START Record excerpts
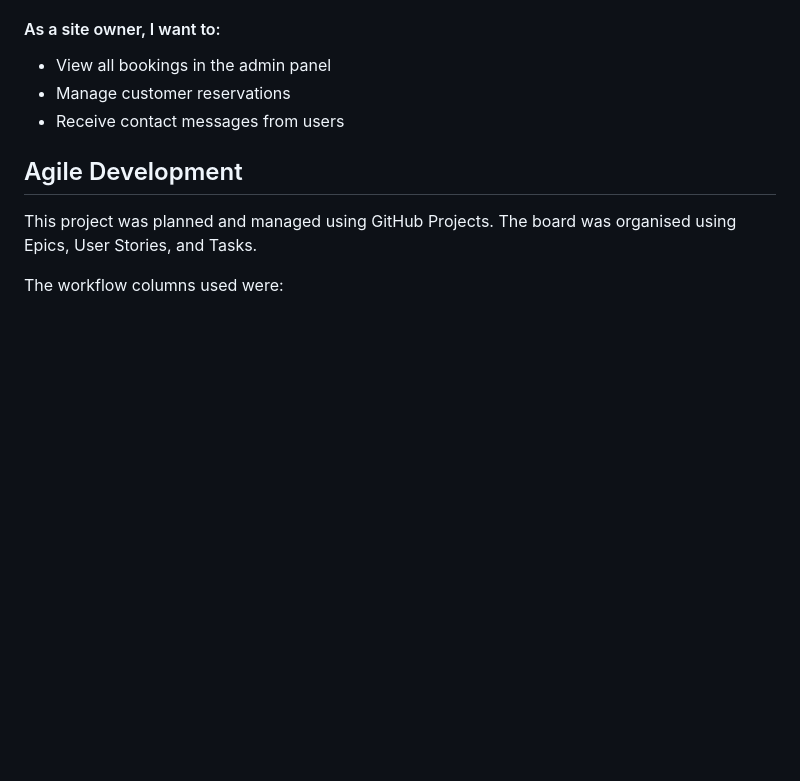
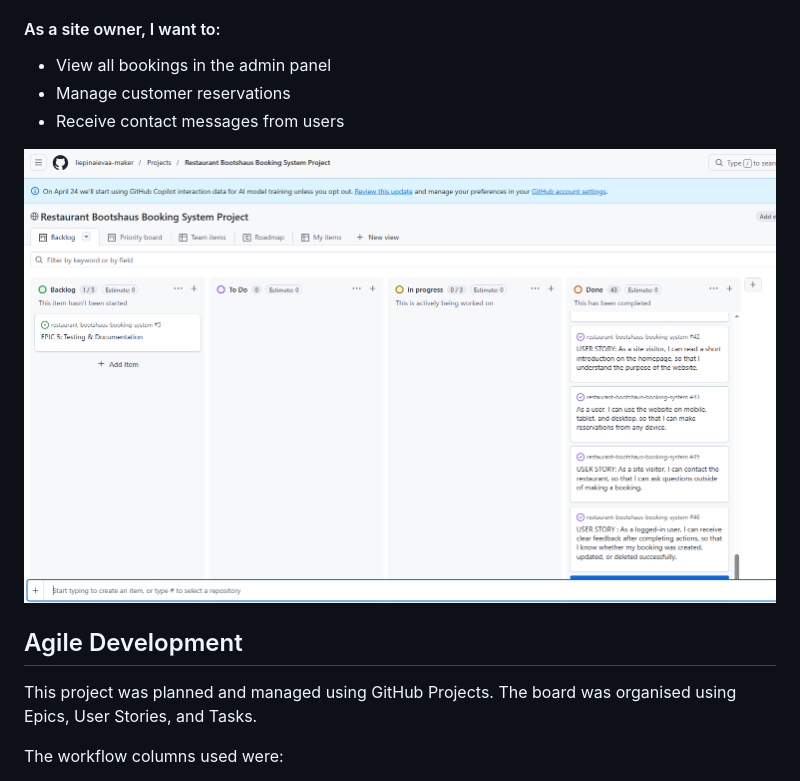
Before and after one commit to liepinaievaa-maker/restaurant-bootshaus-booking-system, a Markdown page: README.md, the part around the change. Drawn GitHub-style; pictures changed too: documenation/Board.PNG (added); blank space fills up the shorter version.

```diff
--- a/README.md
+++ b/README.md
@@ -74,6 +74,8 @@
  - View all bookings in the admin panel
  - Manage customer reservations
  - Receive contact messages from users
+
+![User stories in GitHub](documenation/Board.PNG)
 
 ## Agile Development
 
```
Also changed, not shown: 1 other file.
END Record excerpts
START Record excerpts
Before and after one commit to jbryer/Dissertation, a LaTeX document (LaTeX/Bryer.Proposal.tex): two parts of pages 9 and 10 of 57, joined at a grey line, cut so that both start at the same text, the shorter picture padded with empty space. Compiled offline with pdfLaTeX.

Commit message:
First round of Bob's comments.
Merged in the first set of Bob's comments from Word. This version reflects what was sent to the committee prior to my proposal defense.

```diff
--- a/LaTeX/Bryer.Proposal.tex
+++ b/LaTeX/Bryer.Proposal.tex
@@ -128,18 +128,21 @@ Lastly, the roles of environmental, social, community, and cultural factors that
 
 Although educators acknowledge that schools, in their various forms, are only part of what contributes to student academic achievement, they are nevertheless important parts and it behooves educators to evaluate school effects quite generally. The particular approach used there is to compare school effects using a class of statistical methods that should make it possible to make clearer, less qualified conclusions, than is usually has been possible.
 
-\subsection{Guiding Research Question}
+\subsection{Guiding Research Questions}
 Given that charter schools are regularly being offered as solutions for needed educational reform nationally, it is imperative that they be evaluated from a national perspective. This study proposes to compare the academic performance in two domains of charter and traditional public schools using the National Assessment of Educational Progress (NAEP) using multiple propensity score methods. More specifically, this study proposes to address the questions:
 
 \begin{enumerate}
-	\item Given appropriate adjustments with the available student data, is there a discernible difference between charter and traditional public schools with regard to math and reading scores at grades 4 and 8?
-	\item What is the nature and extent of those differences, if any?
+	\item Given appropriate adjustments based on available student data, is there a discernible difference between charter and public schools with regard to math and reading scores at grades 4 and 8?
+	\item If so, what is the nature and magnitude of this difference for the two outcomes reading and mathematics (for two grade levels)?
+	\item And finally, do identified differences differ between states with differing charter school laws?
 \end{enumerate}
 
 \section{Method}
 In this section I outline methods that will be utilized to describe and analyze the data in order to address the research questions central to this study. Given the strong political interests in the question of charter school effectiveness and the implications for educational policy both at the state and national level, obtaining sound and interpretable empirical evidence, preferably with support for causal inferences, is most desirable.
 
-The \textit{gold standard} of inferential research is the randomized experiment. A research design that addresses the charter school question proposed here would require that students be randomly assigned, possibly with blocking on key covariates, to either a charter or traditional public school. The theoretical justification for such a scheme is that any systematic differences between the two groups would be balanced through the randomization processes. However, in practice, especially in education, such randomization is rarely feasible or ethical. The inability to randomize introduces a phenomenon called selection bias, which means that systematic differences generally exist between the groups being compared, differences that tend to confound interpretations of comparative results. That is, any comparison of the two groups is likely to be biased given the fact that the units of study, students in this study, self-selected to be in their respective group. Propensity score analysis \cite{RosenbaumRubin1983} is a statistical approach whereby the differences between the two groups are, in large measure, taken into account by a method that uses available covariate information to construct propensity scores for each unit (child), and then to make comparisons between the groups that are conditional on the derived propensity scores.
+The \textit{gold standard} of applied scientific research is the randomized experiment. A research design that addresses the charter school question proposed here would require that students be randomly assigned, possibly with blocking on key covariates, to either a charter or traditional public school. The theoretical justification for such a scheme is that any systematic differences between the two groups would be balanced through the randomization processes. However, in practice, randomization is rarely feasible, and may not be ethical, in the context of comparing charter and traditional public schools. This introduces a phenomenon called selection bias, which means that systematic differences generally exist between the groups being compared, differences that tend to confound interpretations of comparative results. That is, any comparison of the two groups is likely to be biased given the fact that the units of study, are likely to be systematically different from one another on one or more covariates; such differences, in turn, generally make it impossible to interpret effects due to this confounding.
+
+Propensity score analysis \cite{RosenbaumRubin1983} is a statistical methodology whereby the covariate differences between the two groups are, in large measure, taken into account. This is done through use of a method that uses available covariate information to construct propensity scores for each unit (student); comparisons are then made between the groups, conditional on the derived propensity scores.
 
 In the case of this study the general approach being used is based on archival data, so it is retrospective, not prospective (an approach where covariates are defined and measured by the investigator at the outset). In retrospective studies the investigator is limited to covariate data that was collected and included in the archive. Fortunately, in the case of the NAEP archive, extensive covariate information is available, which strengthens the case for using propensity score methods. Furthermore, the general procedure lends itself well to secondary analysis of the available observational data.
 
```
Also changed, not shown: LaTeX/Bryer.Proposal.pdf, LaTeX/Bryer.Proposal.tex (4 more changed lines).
END Record excerpts
Read the listing above, then copy every line that includes the string "README".

Response for this exercise:
Before and after one commit to liepinaievaa-maker/restaurant-bootshaus-booking-system, a Markdown page: README.md, the part around the change. Drawn GitHub-style; pictures changed too: documenation/Board.PNG (added); blank space fills up the shorter version.
--- a/README.md
+++ b/README.md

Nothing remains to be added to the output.